ABOUT THIS TASK:
Show every line below where "from" appears.

-------- RECORDS FOR PROCESSING

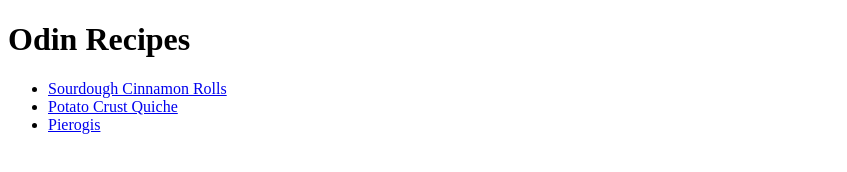
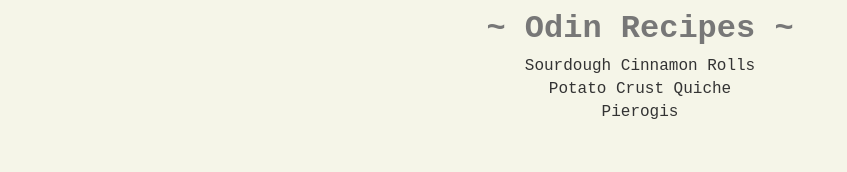
Before and after one commit to orelkris/odin-recipes, a plain HTML site: page index.html in a window 1280 px wide. Shown: the whole page, without its empty margins (0-847 px from the left). Drawn offline with Linux system fonts and the light colour scheme.

Commit message:
Add intro styles to main page

```diff
--- a/index.html
+++ b/index.html
@@ -3,10 +3,12 @@
   <head>
     <meta charset="UTF-8" />
     <meta name="viewport" content="width=device-width, initial-scale=1.0" />
+    <link rel="stylesheet" href="styles.css" />
     <title>Krisassaurus Recipes</title>
   </head>
   <body>
-    <h1>Odin Recipes</h1>
+    <main>
+      <h1>~ Odin Recipes ~</h1>
       <ul>
         <li>
           <a href="./recipes/sourdough-cinnamon-rolls.html"
@@ -20,5 +22,6 @@
           <a href="./recipes/pierogis.html">Pierogis</a>
         </li>
       </ul>
+    </main>
   </body>
 </html>
--- /dev/null
+++ b/styles.css
@@ -0,0 +1,32 @@
+*,
+body {
+  font-family: "Courier New", monospace;
+  margin: 0;
+  padding: 0;
+  box-sizing: border-box;
+}
+
+main {
+  height: 100vh;
+  background-color: #f5f5e8;
+  padding: 10px;
+  text-align: center;
+}
+
+h1 {
+  color: #777;
+  margin-bottom: 10px;
+}
+
+li {
+  margin-bottom: 5px;
+}
+
+a {
+  color: #333;
+  text-decoration: none;
+}
+
+a:hover {
+  color: #00f;
+}
```
Lines whose indentation alone changed are shown as unchanged.
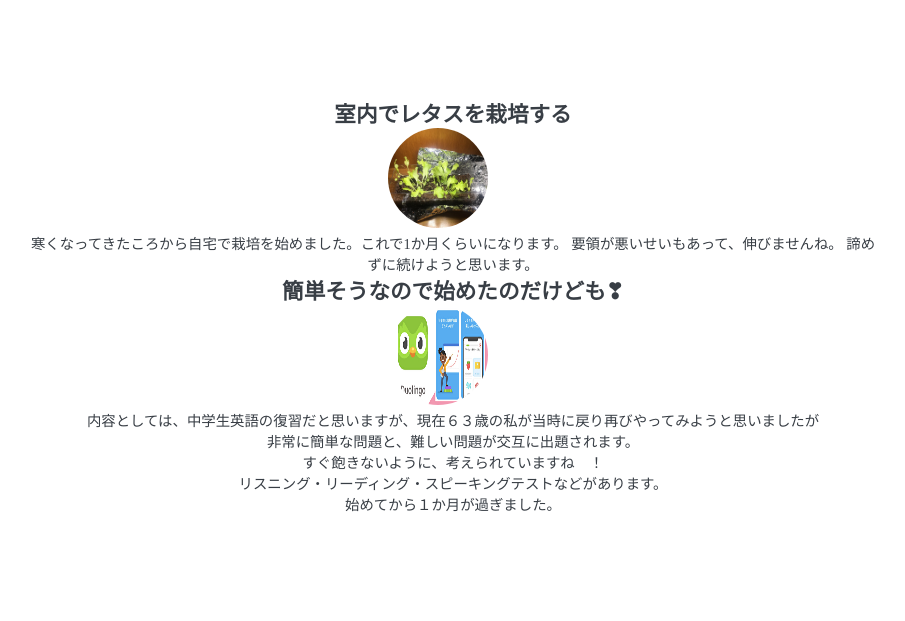
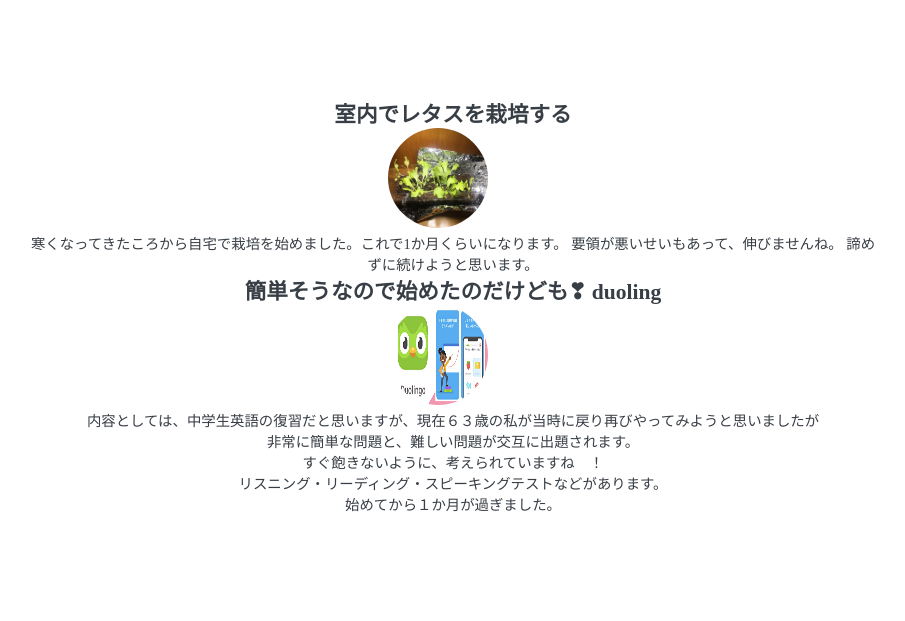
Before and after one commit to gibi5/Alice, a plain HTML site: page index.html in a window 1280 px wide. Shown: the part 1669-2290 px from the top of the page, without its empty margins (187-1092 px from the left). Drawn offline with Linux system fonts and the light colour scheme; some packages are replaced by stand-ins of ours.

Commit message:
Update index.html

```diff
--- a/index.html
+++ b/index.html
@@ -102,7 +102,7 @@
           諦めずに続けようと思います。
 
            <section id="about" class="wrapper">
-             <h2>簡単そうなので始めたのだけども❣</h2>
+             <h2>簡単そうなので始めたのだけども❣ <b>duoling</b></h2>
              <img src="duolingo 300x167.jpg" alt="テキストテキストテキスト">
              <p>内容としては、中学生英語の復習だと思いますが、現在６３歳の私が当時に戻り再びやってみようと思いましたが<br>
                非常に簡単な問題と、難しい問題が交互に出題されます。<br>
```
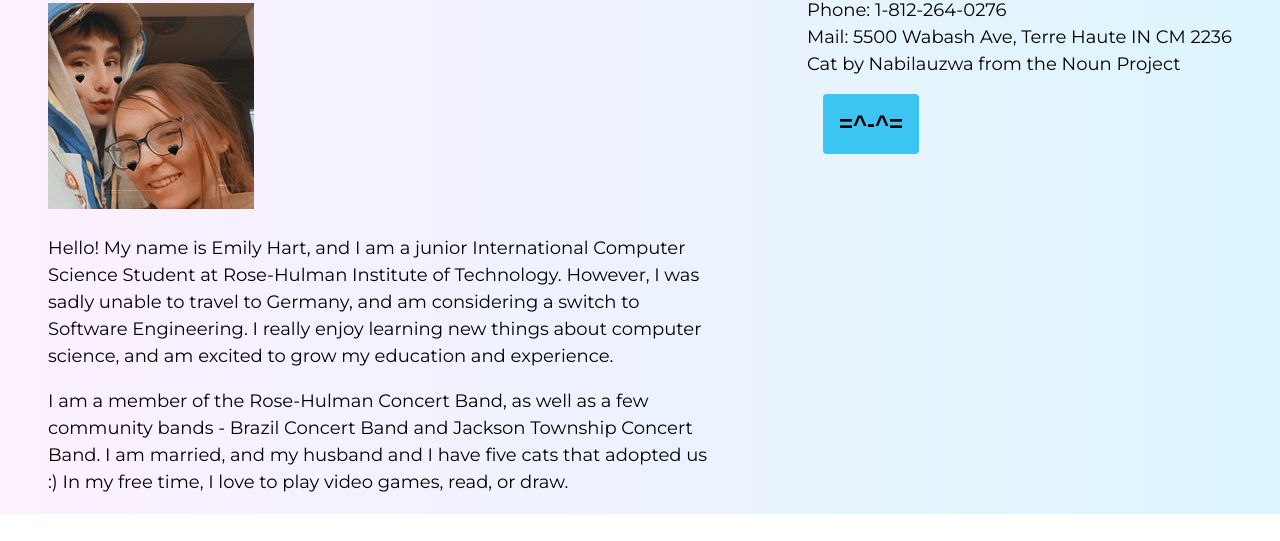
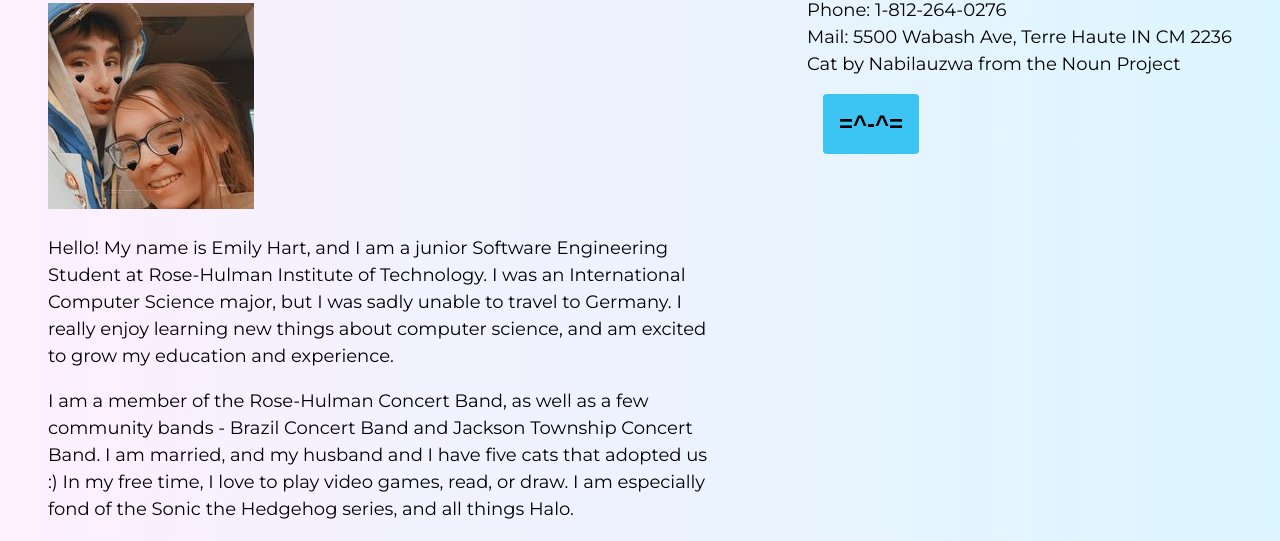
Before and after one commit to rhit-boatmaee/rhit-boatmaee.github.io, a plain HTML site: page index.html in a window 1280 px wide. Shown: the part 371-912 px from the top of the page. Before the commit the page ends 885 px from the top, so only its background shows below. Drawn offline with Linux system fonts and the light colour scheme.

Commit message:
changes were made

```diff
--- a/index.html
+++ b/index.html
@@ -29,15 +29,14 @@
     <main>
         <h1> About</h1>
         <img id = "avatar" alt = "emily hart" src="images/avatar.jpg" />
-        <p>Hello! My name is Emily Hart, and I am a junior International Computer Science Student at Rose-Hulman
-            Institute of Technology. However, I was sadly unable to travel to Germany, and am considering a switch to
-            Software Engineering. I really enjoy learning new things about computer science, and am excited to grow my
+        <p>Hello! My name is Emily Hart, and I am a junior Software Engineering Student at Rose-Hulman
+            Institute of Technology. I was an International Computer Science major, but I was sadly unable to travel to Germany.
+             I really enjoy learning new things about computer science, and am excited to grow my
             education and experience. </p>
 
         <p> I am a member of the Rose-Hulman Concert Band, as well as a few community bands - Brazil Concert Band and
             Jackson Township Concert Band. I am married, and my husband and I have five cats that adopted us :) In my
-            free time, I love to play video games, read, or draw.</p>
-
+            free time, I love to play video games, read, or draw. I am especially fond of the Sonic the Hedgehog series, and all things Halo.</p>
 
 
     </main>
```
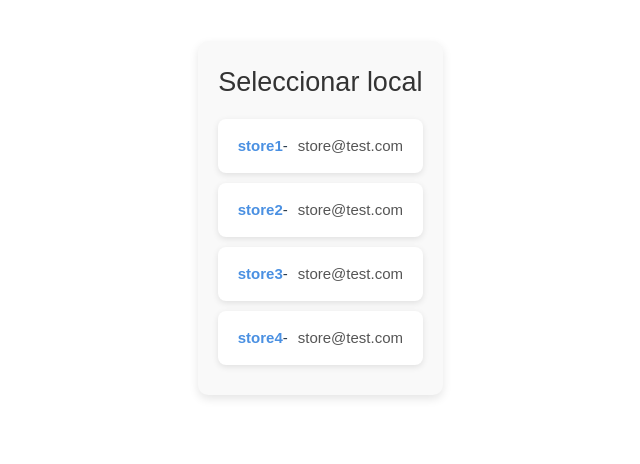
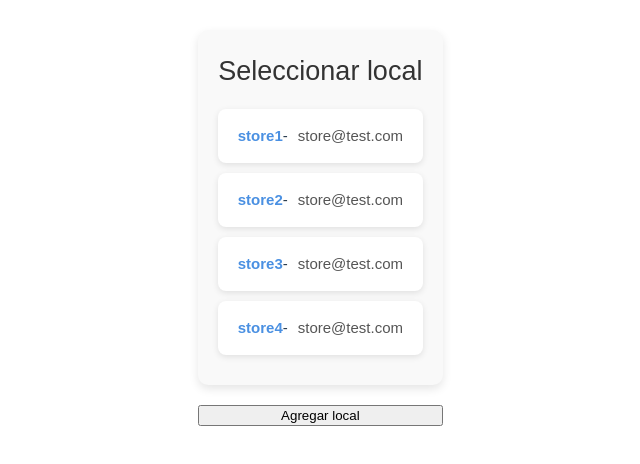
Before and after one commit to rangolucas/restaurantApp, a Vue app in the folder frontend/: page /stores in a window 1280 px wide. Shown: the part 182-646 px from the top of the page, without its empty margins (197-837 px from the left). Built offline with nearby package versions, Linux system fonts and the light colour scheme.

Commit message:
Add store button

```diff
--- a/frontend/src/views/StoresView.vue
+++ b/frontend/src/views/StoresView.vue
@@ -24,6 +24,7 @@ onMounted(() => {
 </script>
 
 <template>
+  <div class="stores">
     <div class="store-list">
       <h1>Seleccionar local</h1>
       <ul v-if="!loading">
@@ -34,9 +35,17 @@ onMounted(() => {
       </ul>
       <p v-else>Cargando locales</p>
     </div>
+    <button>Agregar local</button>
+  </div>
 </template>
 
 <style scoped>
+.stores {
+  display: flex;
+  flex-direction: column;
+  justify-content: center;
+}
+
 .store-list {
   max-width: 600px;
   margin: 20px auto;
```
Lines whose indentation alone changed are shown as unchanged.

----------------

WRITTEN SOLUTION:
Before and after one commit to orelkris/odin-recipes, a plain HTML site: page index.html in a window 1280 px wide. Shown: the whole page, without its empty margins (0-847 px from the left). Drawn offline with Linux system fonts and the light colour scheme.
Before and after one commit to gibi5/Alice, a plain HTML site: page index.html in a window 1280 px wide. Shown: the part 1669-2290 px from the top of the page, without its empty margins (187-1092 px from the left). Drawn offline with Linux system fonts and the light colour scheme; some packages are replaced by stand-ins of ours.
Before and after one commit to rhit-boatmaee/rhit-boatmaee.github.io, a plain HTML site: page index.html in a window 1280 px wide. Shown: the part 371-912 px from the top of the page. Before the commit the page ends 885 px from the top, so only its background shows below. Drawn offline with Linux system fonts and the light colour scheme.
Before and after one commit to rangolucas/restaurantApp, a Vue app in the folder frontend/: page /stores in a window 1280 px wide. Shown: the part 182-646 px from the top of the page, without its empty margins (197-837 px from the left). Built offline with nearby package versions, Linux system fonts and the light colour scheme.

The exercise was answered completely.